From the field that once welcomed the wild and free, we made our way to a more substantial crop field (my apologies for not knowing the technical name). The view. I cannot begin to describe the view. Looking east, a small lake appears and pleasured our sights. Ahead of us towards the lake, we learned that indigenous persons of many communities and foundations joined and performed sacred, traditional healing practices. Here, a soaring tipi once stood. While absorbing and cherishing this blessed past and dreams and hopes of return in the near future, we learned that Carmelle’s grandfather held indigenous communities in tremendous regard and relationship. I have spent considerable time reflecting on this. ISherri understand my surroundings and urbanized center (where I currently reside) as corporate structures that have become but “normative;” the common-practice. It’s true – at times I practice corporate, commercialized and materialistic life. Yet, I am thankful for my awareness of these ways. What would it be like to be raised in indigenous communities, acknowledging the land, the soil, and the plains as fruitful and truly sacred beings? Perhaps we do not need to be raised by Indigenous persons to gain this awareness, gratitude, and sensation of oneness with the earth, the tress, the leafs, and and the soil. Perhaps our awareness of sacred lands and spaces can come about as a result of the communities we engage with. By surrounding ourselves with like-minded, caring, and deeply loving people and communities, no matter how big or small, we, together, become energized, spirited, and blessed by the earth beneath our feet and the rich foliage that meets our eyes.

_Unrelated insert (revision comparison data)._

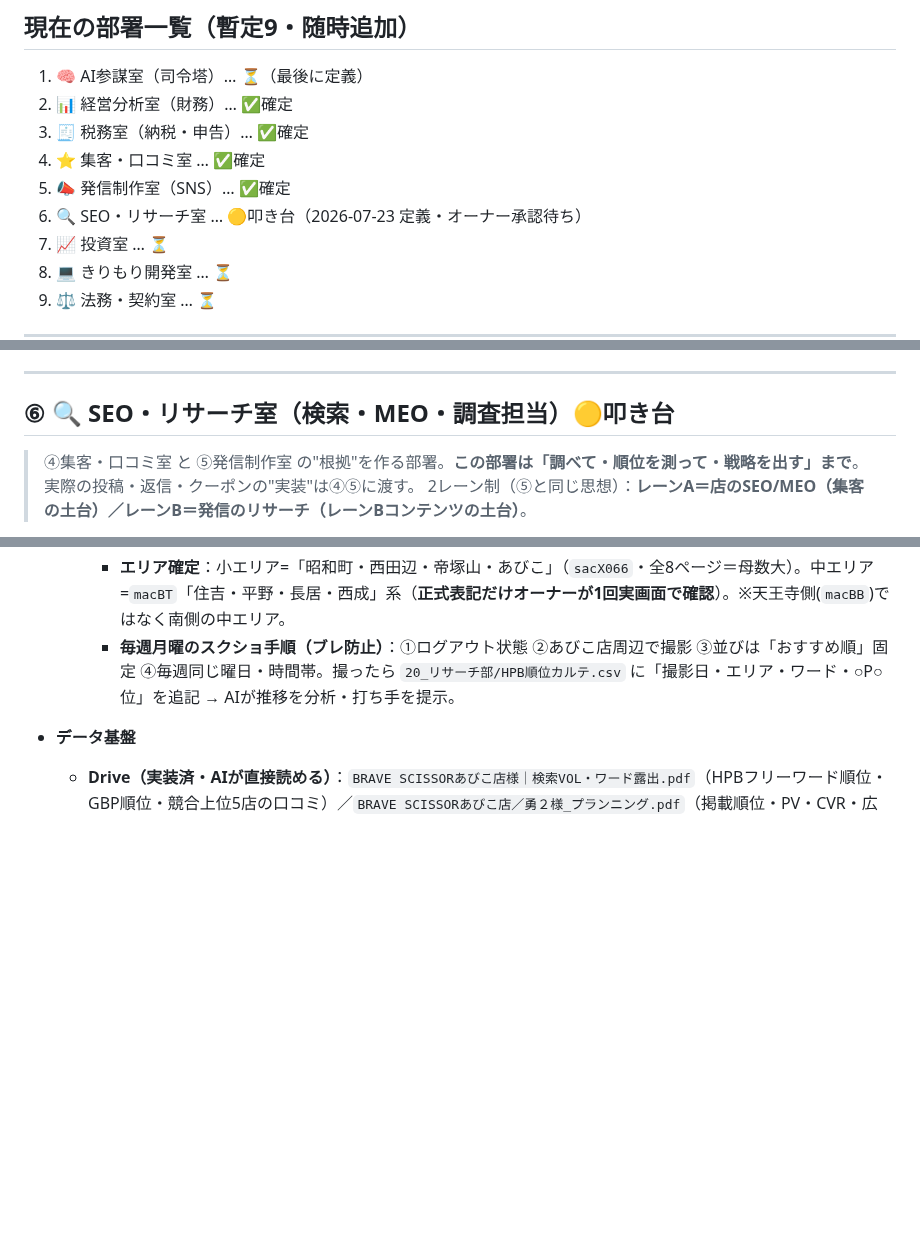
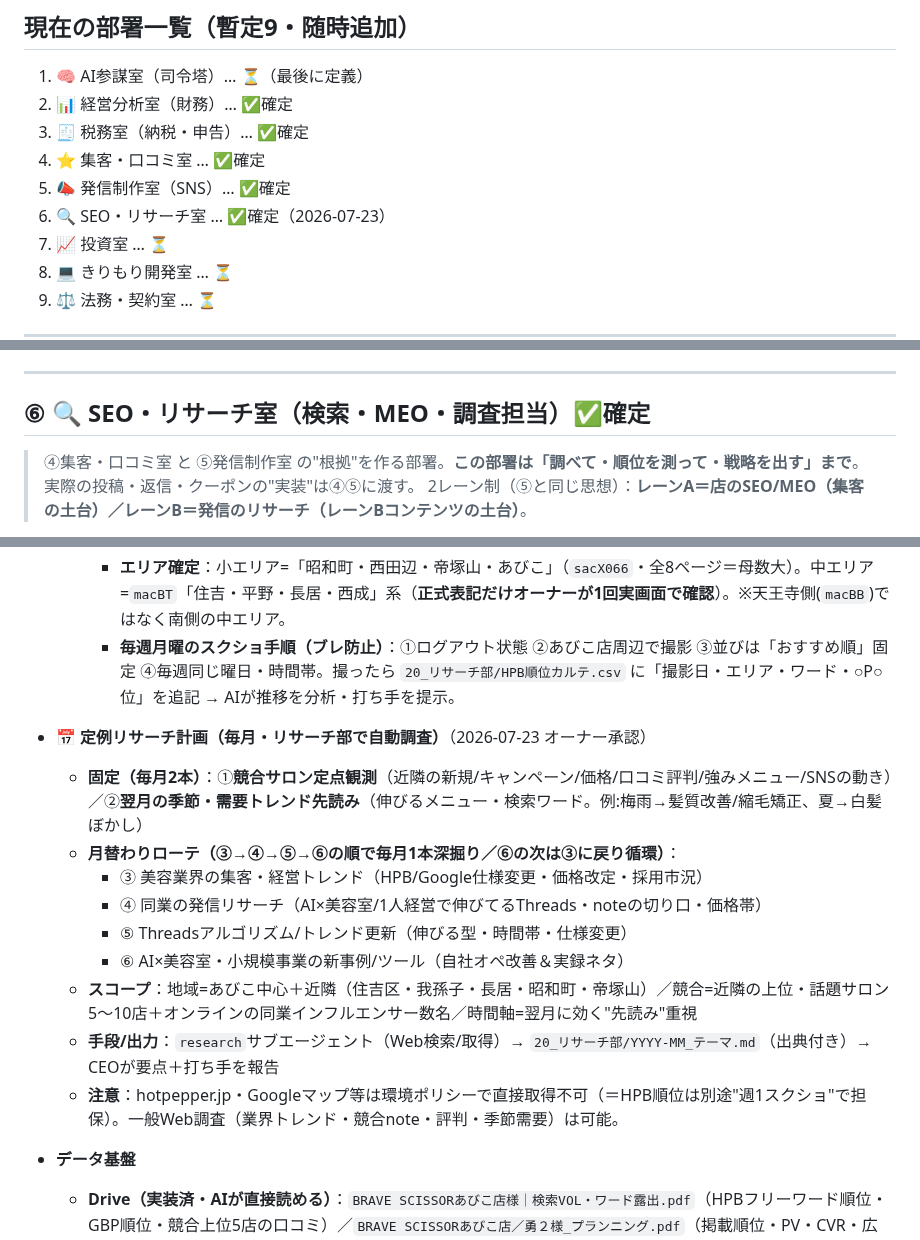
Before and after one commit to fbanxie-max/-, a Markdown page: office/00_CEO室/部署業務分掌.md, 3 parts joined by grey strips. Drawn GitHub-style; blank space fills up the shorter version.

Commit message:
分掌: SEO・リサーチ室(6)を確定+毎月ディープリサーチ計画を追加
- 毎月の定例リサーチを確定: 固定2本(競合サロン定点/翌月季節需要)+月替りローテ3→4→5→6
- スコープ(地域あびこ+近隣/競合5〜10店)・出力先・環境制約を明記
- ステータスを✅確定に更新、意思決定ログに2026-07-23の決定を記録

Co-Authored-By: Claude Opus 4.8 <noreply@anthropic.com>
Claude-Session: https://claude.ai/code/session_01JBfu5WmjKeQ34F76Pz1s2D

```diff
--- a/office/00_CEO室/部署業務分掌.md
+++ b/office/00_CEO室/部署業務分掌.md
@@ -10,7 +10,7 @@
 3. 🧾 税務室（納税・申告）… ✅確定
 4. ⭐ 集客・口コミ室 … ✅確定
 5. 📣 発信制作室（SNS）… ✅確定
-6. 🔍 SEO・リサーチ室 … 🟡叩き台（2026-07-23 定義・オーナー承認待ち）
+6. 🔍 SEO・リサーチ室 … ✅確定（2026-07-23）
 7. 📈 投資室 … ⏳
 8. 💻 きりもり開発室 … ⏳
 9. ⚖️ 法務・契約室 … ⏳
@@ -99,7 +99,7 @@
 
 ---
 
-## ⑥ 🔍 SEO・リサーチ室（検索・MEO・調査担当）🟡叩き台
+## ⑥ 🔍 SEO・リサーチ室（検索・MEO・調査担当）✅確定
 
 > ④集客・口コミ室 と ⑤発信制作室 の"根拠"を作る部署。**この部署は「調べて・順位を測って・戦略を出す」まで**。実際の投稿・返信・クーポンの"実装"は④⑤に渡す。
 > 2レーン制（⑤と同じ思想）：**レーンA＝店のSEO/MEO（集客の土台）／レーンB＝発信のリサーチ（レーンBコンテンツの土台）**。
@@ -136,6 +136,16 @@
     - **HPBの順位はAIで自動取得できない**（`beauty.hotpepper.jp`が全URLで403ブロック＋順位が変動性・位置依存）。**GBP/Googleマップも位置依存で自動取得は不正確**。→ **順位測定は"オーナーのスクショ運用"で確定**。AIの役割は取得ではなく**解釈と打ち手出し**に置く。
     - **エリア確定**：小エリア=「昭和町・西田辺・帝塚山・あびこ」（`sacX066`・全8ページ＝母数大）。中エリア=`macBT`「住吉・平野・長居・西成」系（**正式表記だけオーナーが1回実画面で確認**）。※天王寺側(`macBB`)ではなく南側の中エリア。
     - **毎週月曜のスクショ手順（ブレ防止）**：①ログアウト状態 ②あびこ店周辺で撮影 ③並びは「おすすめ順」固定 ④毎週同じ曜日・時間帯。撮ったら `20_リサーチ部/HPB順位カルテ.csv` に「撮影日・エリア・ワード・○P○位」を追記 → AIが推移を分析・打ち手を提示。
+- **📅 定例リサーチ計画（毎月・リサーチ部で自動調査）**（2026-07-23 オーナー承認）
+  - **固定（毎月2本）**：①**競合サロン定点観測**（近隣の新規/キャンペーン/価格/口コミ評判/強みメニュー/SNSの動き）／②**翌月の季節・需要トレンド先読み**（伸びるメニュー・検索ワード。例:梅雨→髪質改善/縮毛矯正、夏→白髪ぼかし）
+  - **月替わりローテ（③→④→⑤→⑥の順で毎月1本深掘り／⑥の次は③に戻り循環）**：
+    - ③ 美容業界の集客・経営トレンド（HPB/Google仕様変更・価格改定・採用市況）
+    - ④ 同業の発信リサーチ（AI×美容室/1人経営で伸びてるThreads・noteの切り口・価格帯）
+    - ⑤ Threadsアルゴリズム/トレンド更新（伸びる型・時間帯・仕様変更）
+    - ⑥ AI×美容室・小規模事業の新事例/ツール（自社オペ改善＆実録ネタ）
+  - **スコープ**：地域=あびこ中心＋近隣（住吉区・我孫子・長居・昭和町・帝塚山）／競合=近隣の上位・話題サロン5〜10店＋オンラインの同業インフルエンサー数名／時間軸=翌月に効く"先読み"重視
+  - **手段/出力**：`research`サブエージェント（Web検索/取得）→ `20_リサーチ部/YYYY-MM_テーマ.md`（出典付き）→ CEOが要点＋打ち手を報告
+  - **注意**：hotpepper.jp・Googleマップ等は環境ポリシーで直接取得不可（＝HPB順位は別途"週1スクショ"で担保）。一般Web調査（業界トレンド・競合note・評判・季節需要）は可能。
 - **データ基盤**
   - **Drive（実装済・AIが直接読める）**：`BRAVE SCISSORあびこ店様｜検索VOL・ワード露出.pdf`（HPBフリーワード順位・GBP順位・競合上位5店の口コミ）／`BRAVE SCISSORあびこ店／勇２様_プランニング.pdf`（掲載順位・PV・CVR・広告）→ **初期の順位ベースラインとして使用**
   - **スクショ運用（AIが直接見られない画面）**：HPBのフリーワード検索結果・GBPインサイト・サロンボードのアクセス分析はオーナーがスクショ → `20_リサーチ部` に日付名で保存 → AIが読み取り順位カルテ化
```
Also changed, not shown: office/00_CEO室/意思決定ログ.md (+1 -0 lines).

Before leaving that space to return to an urbanized center, I was asked to dream and imagine what could come of those sacred spaces in future years. I will continue to ponder and imagine that land and space for many years to come, and I hope to return very soon. In this precise moment, while reflecting and writing this entry, I understand that land near Tees, Alberta as a unique, uplifting, and welcoming space for reconciliation, truth, story-sharing, and gathering. Perhaps many of the Indigenous communities that once shared that soil and space can come together again with non-Indigenous persons in coexistence. From there, perhaps we can learn from each other, explore the land again, and forge moments of peace, sacredness, life. Together, it is my hope that we breathe the same air in communion with the soil, the trees, the water, the wildlife, the natural world, and with each other.

Walking the land Trail to the top-field